FATWHEELS, which are kind of like regular training wheels on steroids. ”FATWHEELS come in three sizes: Small, Large and Adult. They’re incredibly sturdy and can be affixed to various size bicycles. Not only did FATWHEELS help Geordi learn to ride at age 10 - he was able to ride successfully on his very first try.

"We were tickled pink", Colleen says. "We couldn't believe that we just put them on and away he went.

Realizing the potential FATWHEELS could have in the special needs and physical therapy communities, Colleen later purchases FATWHEELS with her husband, Tony in 2013 from the company's founder in North Carolina (it first debuted in 1997). The family, which also includes son Jacob, 11, hasn’t looked back.

Most recently, they’ve been working with parents/caregivers, hospitals, outpatient clinics and school progrmas country wide to get FATWHEELS to children and adults who need them. They've also sponsored a group of advanced engineering students at the University of Michigan to develop a new "quick disconnect" version of FATWHEELS Adult model.
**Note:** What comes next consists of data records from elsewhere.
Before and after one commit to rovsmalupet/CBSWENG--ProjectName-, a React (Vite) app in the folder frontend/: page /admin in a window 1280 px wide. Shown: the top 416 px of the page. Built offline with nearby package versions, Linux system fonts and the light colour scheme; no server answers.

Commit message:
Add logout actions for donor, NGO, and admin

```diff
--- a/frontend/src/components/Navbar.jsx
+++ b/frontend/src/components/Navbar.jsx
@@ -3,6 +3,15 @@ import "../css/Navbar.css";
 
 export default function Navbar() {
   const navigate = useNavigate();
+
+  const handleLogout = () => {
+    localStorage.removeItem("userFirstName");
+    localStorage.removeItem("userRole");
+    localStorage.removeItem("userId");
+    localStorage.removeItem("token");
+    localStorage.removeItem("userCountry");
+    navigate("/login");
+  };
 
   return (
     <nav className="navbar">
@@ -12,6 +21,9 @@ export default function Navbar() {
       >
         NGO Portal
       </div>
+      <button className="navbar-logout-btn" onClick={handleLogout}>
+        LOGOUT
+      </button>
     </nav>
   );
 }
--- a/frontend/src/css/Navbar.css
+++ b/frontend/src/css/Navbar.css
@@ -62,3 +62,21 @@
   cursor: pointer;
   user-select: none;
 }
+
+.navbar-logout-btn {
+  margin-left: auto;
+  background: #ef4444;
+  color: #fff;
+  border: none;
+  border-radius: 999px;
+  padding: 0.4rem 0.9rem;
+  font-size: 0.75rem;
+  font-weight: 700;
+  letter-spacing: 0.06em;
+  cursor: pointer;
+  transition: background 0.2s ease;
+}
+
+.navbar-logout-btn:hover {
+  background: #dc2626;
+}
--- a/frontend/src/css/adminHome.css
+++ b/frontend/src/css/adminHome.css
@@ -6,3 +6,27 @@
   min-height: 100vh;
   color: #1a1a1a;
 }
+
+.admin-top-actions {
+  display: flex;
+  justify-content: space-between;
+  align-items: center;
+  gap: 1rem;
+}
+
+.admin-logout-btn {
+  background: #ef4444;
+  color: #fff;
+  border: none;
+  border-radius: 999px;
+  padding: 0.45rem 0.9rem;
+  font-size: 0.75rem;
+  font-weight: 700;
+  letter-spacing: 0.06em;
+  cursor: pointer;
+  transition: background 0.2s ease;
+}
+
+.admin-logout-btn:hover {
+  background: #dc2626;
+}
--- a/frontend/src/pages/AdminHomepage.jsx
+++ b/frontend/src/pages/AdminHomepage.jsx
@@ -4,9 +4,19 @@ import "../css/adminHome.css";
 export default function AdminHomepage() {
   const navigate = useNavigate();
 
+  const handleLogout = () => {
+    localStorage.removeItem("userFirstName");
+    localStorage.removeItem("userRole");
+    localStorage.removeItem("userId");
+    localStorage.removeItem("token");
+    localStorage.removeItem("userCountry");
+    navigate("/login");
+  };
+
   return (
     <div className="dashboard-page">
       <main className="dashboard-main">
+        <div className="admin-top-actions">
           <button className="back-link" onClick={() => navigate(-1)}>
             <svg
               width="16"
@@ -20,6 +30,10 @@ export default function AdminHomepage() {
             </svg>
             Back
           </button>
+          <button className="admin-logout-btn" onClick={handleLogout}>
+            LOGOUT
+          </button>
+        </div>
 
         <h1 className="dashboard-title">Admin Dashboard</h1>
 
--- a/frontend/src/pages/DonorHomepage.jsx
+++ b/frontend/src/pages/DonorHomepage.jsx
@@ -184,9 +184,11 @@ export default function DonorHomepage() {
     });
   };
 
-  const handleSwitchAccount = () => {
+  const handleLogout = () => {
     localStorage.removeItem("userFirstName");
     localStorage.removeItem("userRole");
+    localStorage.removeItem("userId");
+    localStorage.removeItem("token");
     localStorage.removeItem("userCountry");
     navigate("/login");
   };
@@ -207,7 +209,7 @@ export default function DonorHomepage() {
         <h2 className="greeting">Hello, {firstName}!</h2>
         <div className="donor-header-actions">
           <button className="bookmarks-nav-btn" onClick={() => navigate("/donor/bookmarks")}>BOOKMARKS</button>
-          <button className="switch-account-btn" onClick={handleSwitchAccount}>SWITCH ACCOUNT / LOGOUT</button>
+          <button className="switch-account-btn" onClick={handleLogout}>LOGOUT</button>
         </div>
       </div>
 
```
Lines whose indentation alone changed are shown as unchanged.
It’s had a big impact on Geordi’s life too. He doesn’t have a driver’s license, so FATWHEELS help him independently get around his community.“

I know it’s just bike-riding, but it's more than that," Colleen says, "For a child, riding your bike around the neighborhood, I mean that's a rite of passage, that's inclusion.